» **REQUIRED WORK**: Please reproduce, exactly as given, the lines running from the start of the data to the line containing "Hides Months Per Adjust Start Month", inclusive, and omit the pictures.

(Stored data)

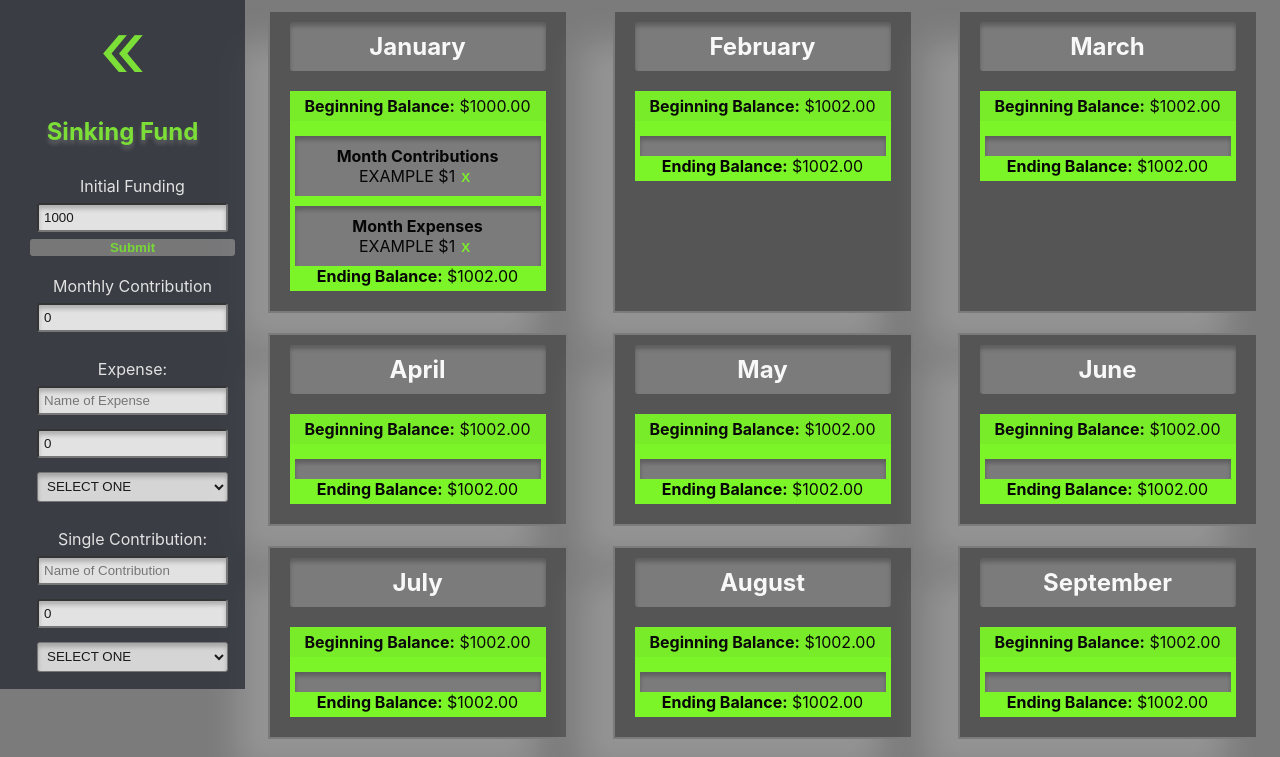
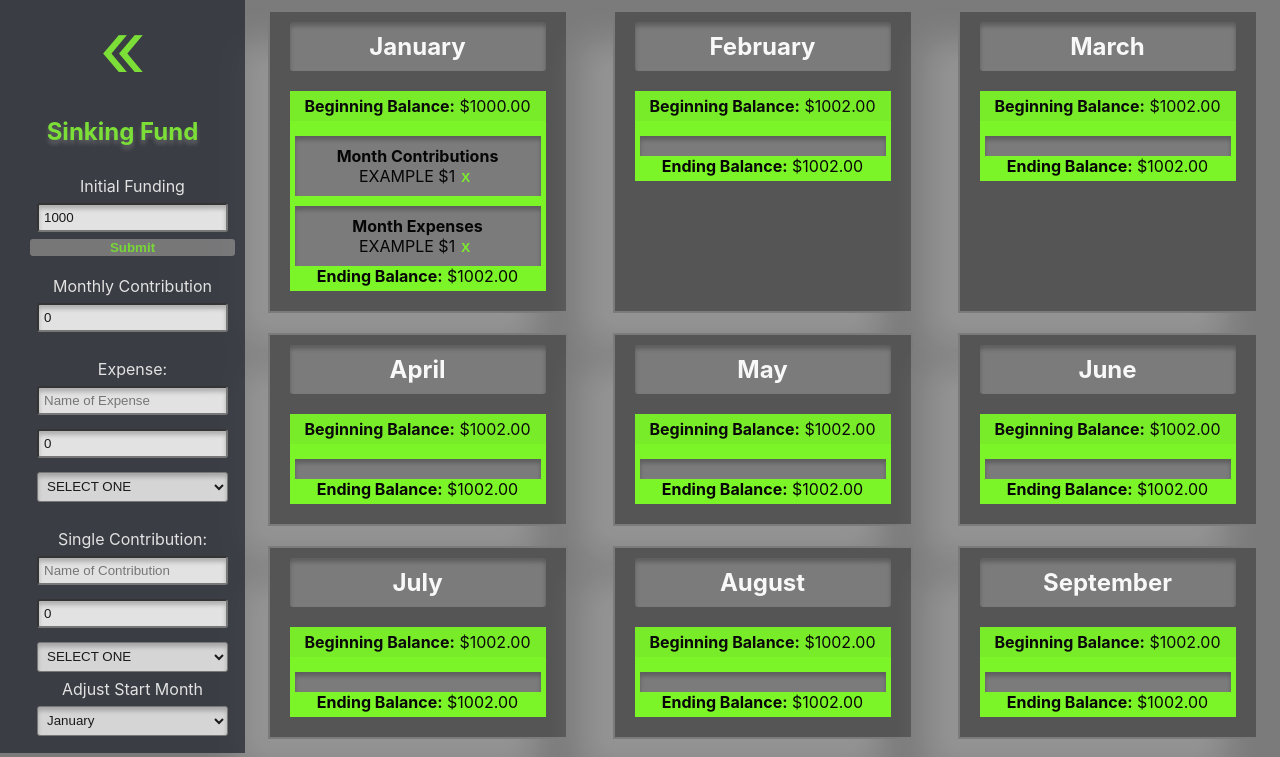
Before and after one commit to saykaren/SinkingFund, a React (Create React App) app: page / in a window 1280 px wide. Shown: the top 757 px of the page. Built offline with nearby package versions, Linux system fonts and the light colour scheme.

Commit message:
Hides Months Per Adjust Start Month
To allow user to essentially start at any month I had an option that will hide previous months. Need to work on initial contribution as well as Monthly contributions as that will apply for those hidden
months.

```diff
--- a/src/Components/App/App.tsx
+++ b/src/Components/App/App.tsx
@@ -22,15 +22,14 @@ const App = () => {
   const [monthlyContribution, setMonthlyContribution] = useState<number>(0);
 
   const [menu, setMenu] = useState(true);
-  // interface handleUpdateProps {
-  //   month: number;
-  //   index: number;
-  // }
+
+  //Adjust starting month
+  const [startMonth, setStartMonth] = useState(1);
+
   const handleUpdate = (month: number, index: number) => {
     let initialData = [...data];
     initialData[month - 1].monthData.splice(index, 1);
     setData(initialData);
-
     handleUpdateDataState();
   };
 
@@ -290,6 +289,30 @@ const App = () => {
                       Submit
                     </button>
                   )}
+                  <div>Adjust Start Month</div>
+                  <select
+                      id="month"
+                      value={optionsConstState}
+                      onChange={(e) =>
+                          setStartMonth(parseInt(e.currentTarget.value))
+                      }
+                      required
+                      className="inputBox"
+
+                  >
+                    <option value={1} >January</option>
+                    <option value={2}>February</option>
+                    <option value={3}>March</option>
+                    <option value={4}>April</option>
+                    <option value={5}>May</option>
+                    <option value={6}>June</option>
+                    <option value={7}>July</option>
+                    <option value={8}>August</option>
+                    <option value={9}>September</option>
+                    <option value={10}>October</option>
+                    <option value={11}>November</option>
+                    <option value={12}>December</option>
+                  </select>
                 </label>
               </div>
             </section>
@@ -297,7 +320,7 @@ const App = () => {
         )}
         <main className="mainSection">
           {data.map((data, index) => (
-            <section key={index} className="monthCard">
+             <section key={index} className={(data.monthId >= startMonth) ? "monthCard" : "hidden"}>
                 <h2 className="cardTitle">{data.monthName}</h2>
                 <div
                     className={
--- a/src/Components/Styling/App.scss
+++ b/src/Components/Styling/App.scss
@@ -39,6 +39,10 @@ button{
 //  background-color: $third_color;
 //  box-shadow: inset 0px 4px 4px rgba(0, 0, 0, 0.25);
 //}
+
+.hidden {
+  display: none;
+}
 
 .monthExpenses {
   margin-top: 10px;
```
Lines whose indentation alone changed are shown as unchanged.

» **REPLY TO THE EXERCISE**:
Before and after one commit to saykaren/SinkingFund, a React (Create React App) app: page / in a window 1280 px wide. Shown: the top 757 px of the page. Built offline with nearby package versions, Linux system fonts and the light colour scheme.

Commit message:
Hides Months Per Adjust Start Month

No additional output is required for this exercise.